Project #: 4W1307
Start Date: 09/01/2006
End Date: 08/31/2007
Status: Completed

One important group of stakeholders in understanding the needs of America’s rural transportation system is Federal lands, including National Parks. The Federal government manages significant portions of rural land, much of which serves as destinations for tourism and recreation. Unlike many tourist destinations, Federal lands are typically bound by significant legal constraints based on their need to preserve and protect natural, cultural and historical resources. Maintaining the balance between the demand for increased visitation and the need to preserve resources can be challenging. Within a Federal land, there may be significant constraints on the transportation infrastructure, including gate capacity, vehicle length and weight restrictions, right-of-way limits, lack of ability to expand parking and similar issues. A variety of problems may result from these constraints, including potential resource damage, slower emergency response, and a degraded visitation experience. While these issues may be, to a certain extent, addressed within a particular Federal land, many potential solutions will not be effective without integration and coordination with adjacent federal lands, gateway communities and surrounding counties. The primary mission of managers of the Federal lands is to preserve the resources and provide for the public enjoyment of the resources within their boundaries. Staffing decisions are typically made on this basis, with most lands focusing on adding staff specialized in wildlife, botanical, and archeological fields with generally little background in transportation. The lack of background in transportation may hinder Federal land managers from appreciating and implementing various transportation solutions – both “traditional” traffic engineering measures as well as advanced technology or intelligent transportation systems (ITS) solutions – that may allow for both increased visitation and resource preservation. Traditional solutions may have had some implementation in rural settings including Federal lands in recent decades; nevertheless, these solutions may not be well known to those who have not been trained in transportation. ITS solutions will likely have little recognition among Federal lands managers, because these systems have typically been deployed in urban areas to address congestion, safety and traveler information.
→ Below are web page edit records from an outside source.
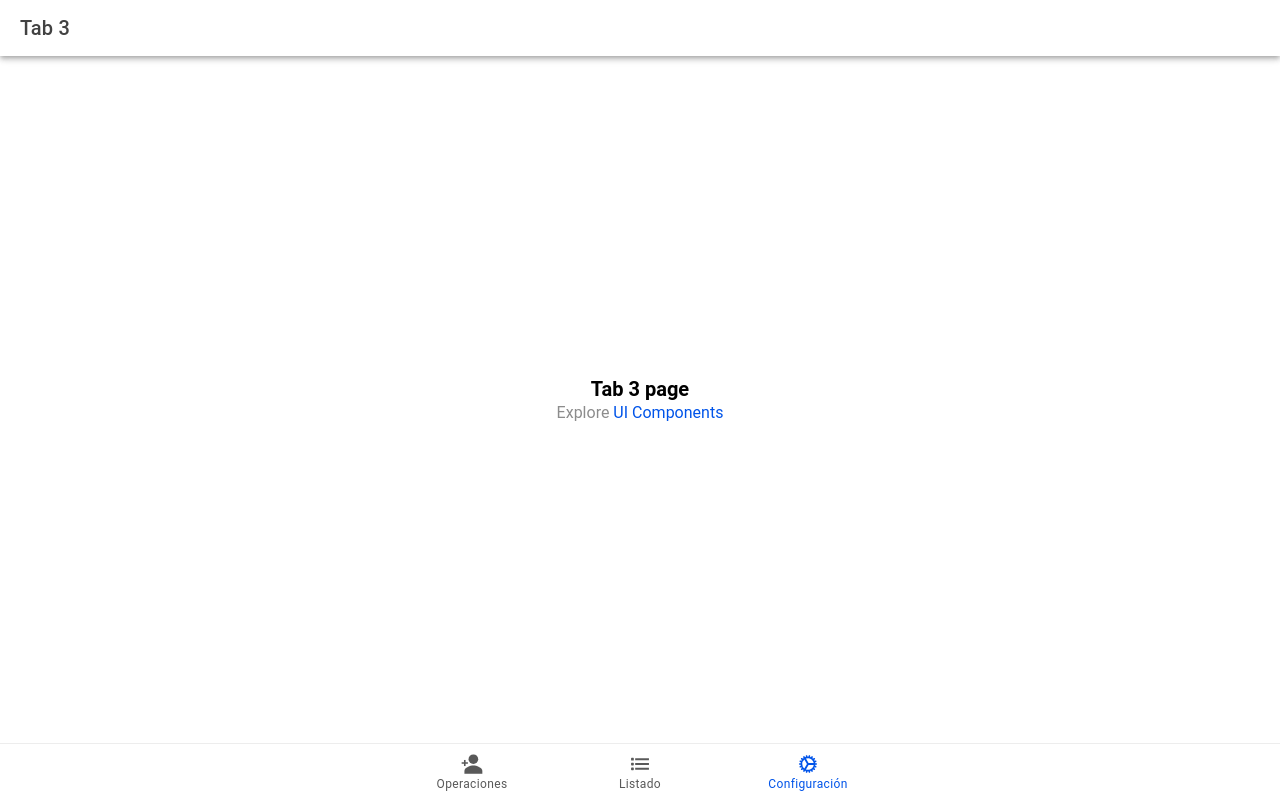
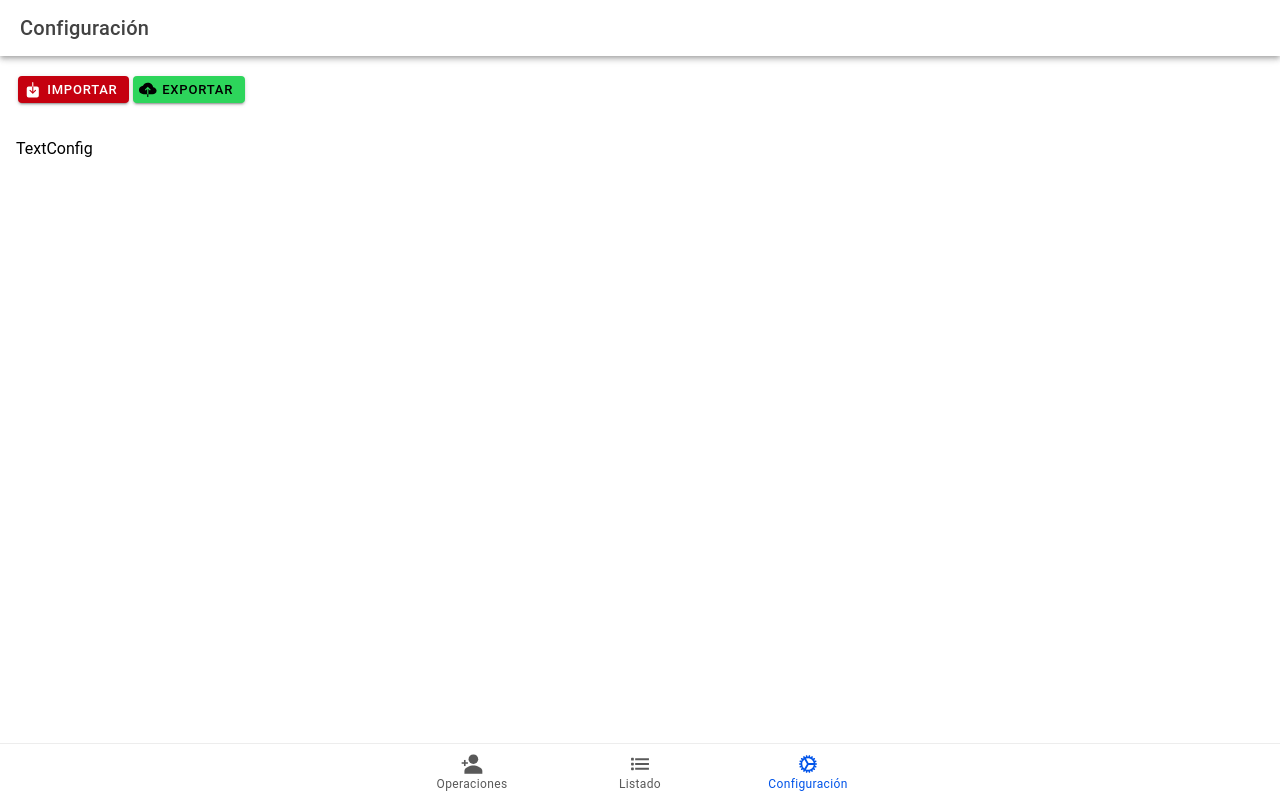
Before and after one commit to PushoDev/gest-rem, a React (Vite) app: page /tab3 in a window 1280 px wide. Built offline with nearby package versions, Linux system fonts and the light colour scheme.

Commit message:
Star Page Config

```diff
--- /dev/null
+++ b/src/components/config/ConfiTest.tsx
@@ -0,0 +1,22 @@
+import React from "react";
+import { IonButton, IonIcon } from "@ionic/react";
+import { cloudUploadSharp, download, star } from "ionicons/icons";
+
+const ConfiTest = () => {
+  return (
+    <>
+      <div className="ion-padding">
+        <IonButton size="small" color="danger">
+          <IonIcon slot="start" icon={download}></IonIcon>
+          Importar
+        </IonButton>
+        <IonButton size="small" color="success">
+          <IonIcon slot="start" icon={cloudUploadSharp}></IonIcon>
+          Exportar
+        </IonButton>
+      </div>
+    </>
+  );
+};
+
+export default ConfiTest;
--- /dev/null
+++ b/src/components/config/TextConfig.tsx
@@ -0,0 +1,13 @@
+import React from "react";
+
+const TextConfig = () => {
+  return (
+    <>
+      <div className="ion-padding">
+        <div>TextConfig</div>
+      </div>
+    </>
+  );
+};
+
+export default TextConfig;
--- a/src/components/home/FormAdd.tsx
+++ b/src/components/home/FormAdd.tsx
@@ -32,16 +32,16 @@ function FormAdd() {
   const [nombre_y_apellidos, setNombre_y_apellidos] = useState("");
   const [numero_de_telefono, setNumero_de_telefono] = useState("");
   const [monto_que_envia, setMonto_que_envia] = useState(0.0);
-  // Mensajero que entrega
-  const [nombre_mensajero, setNombre_mensajero] = useState("");
-  const [telefono_mensajero, setTelefono_mensajero] = useState("");
-  // Famiiar que recive
+  // Familiar que recive
   const [telefono_familiar, setTelefonoFamiliar] = useState("");
   const [nombre_familiar, setNombreFamiliar] = useState("");
   const [tipo_transaccion, setTipoTransaccion] = useState("");
   const [tipo_moneda, setTipoMoneda] = useState("");
   const [numero_tarjeta, setNumeroTarjeta] = useState("");
   const [monto_recibido, setMontoRecibido] = useState("");
+  // Mensajero que entrega
+  const [nombre_mensajero, setNombre_mensajero] = useState("");
+  const [telefono_mensajero, setTelefono_mensajero] = useState("");
 
   // Agregar Cliente
   const createCliente = async () => {
@@ -50,14 +50,16 @@ function FormAdd() {
       nombre_y_apellidos,
       numero_de_telefono,
       monto_que_envia,
-      nombre_mensajero,
-      telefono_mensajero,
+
       telefono_familiar,
       nombre_familiar,
       tipo_transaccion,
       tipo_moneda,
       numero_tarjeta,
       monto_recibido,
+
+      nombre_mensajero,
+      telefono_mensajero,
     };
     addCliente(newCliente);
   };
--- a/src/hooks/useStorage.ts
+++ b/src/hooks/useStorage.ts
@@ -1,4 +1,4 @@
-import { useEffect, useState } from "react";
+import { useState, useEffect } from "react";
 import { Storage } from "@ionic/storage";
 
 // Nombre de la Tabla
--- a/src/pages/Tab3.tsx
+++ b/src/pages/Tab3.tsx
@@ -1,22 +1,25 @@
-import { IonContent, IonHeader, IonPage, IonTitle, IonToolbar } from '@ionic/react';
-import ExploreContainer from '../components/ExploreContainer';
-import './Tab3.css';
+import {
+  IonContent,
+  IonHeader,
+  IonPage,
+  IonTitle,
+  IonToolbar,
+} from "@ionic/react";
+import "./Tab3.css";
+import ConfiTest from "../components/config/ConfiTest";
+import TextConfig from "../components/config/TextConfig";
 
 const Tab3: React.FC = () => {
   return (
     <IonPage>
       <IonHeader>
         <IonToolbar>
-          <IonTitle>Tab 3</IonTitle>
+          <IonTitle>Configuración</IonTitle>
         </IonToolbar>
       </IonHeader>
       <IonContent fullscreen>
-        <IonHeader collapse="condense">
-          <IonToolbar>
-            <IonTitle size="large">Tab 3</IonTitle>
-          </IonToolbar>
-        </IonHeader>
-        <ExploreContainer name="Tab 3 page" />
+        <ConfiTest />
+        <TextConfig />
       </IonContent>
     </IonPage>
   );
```
Also changed, not shown: src/components/config/ConfigTest.css (added).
Phase I of this project created a web-based Toolkit to provide Federal land managers with a decision support system to help analyze and resolve transportation challenges in Federal lands. The intention of the project was neither to replace engineering judgment required for any transportation improvement in a Federal land nor comprehensively address all challenges that a Federal land may have. Rather, the Toolkit was created to be a “clearinghouse” of information providing a decision support system, challenges-solution matrix, and fact sheets, along with up-to-date contact information. The current Toolkit will be available on the Central Federal Lands Highway Division website: by January 2007. The Toolkit will have a “Comment” feature which allows for input on the Toolkit from Federal Land Managers. Researchers will collect and prioritize comments by frequency and update the Toolkit after a reasonable comment period. Depending on future funding, the Toolkit will be maintained and updated as a clearinghouse of transportation-related information on Federal lands.


To collect users’ feedback on the Transportation Toolkit, conduct limited modifications to the Toolkit package as new technologies become available, and position the Toolkit as a clearinghouse of transportation-related information for Federal Land Managers.


  • David Kack
    David Kack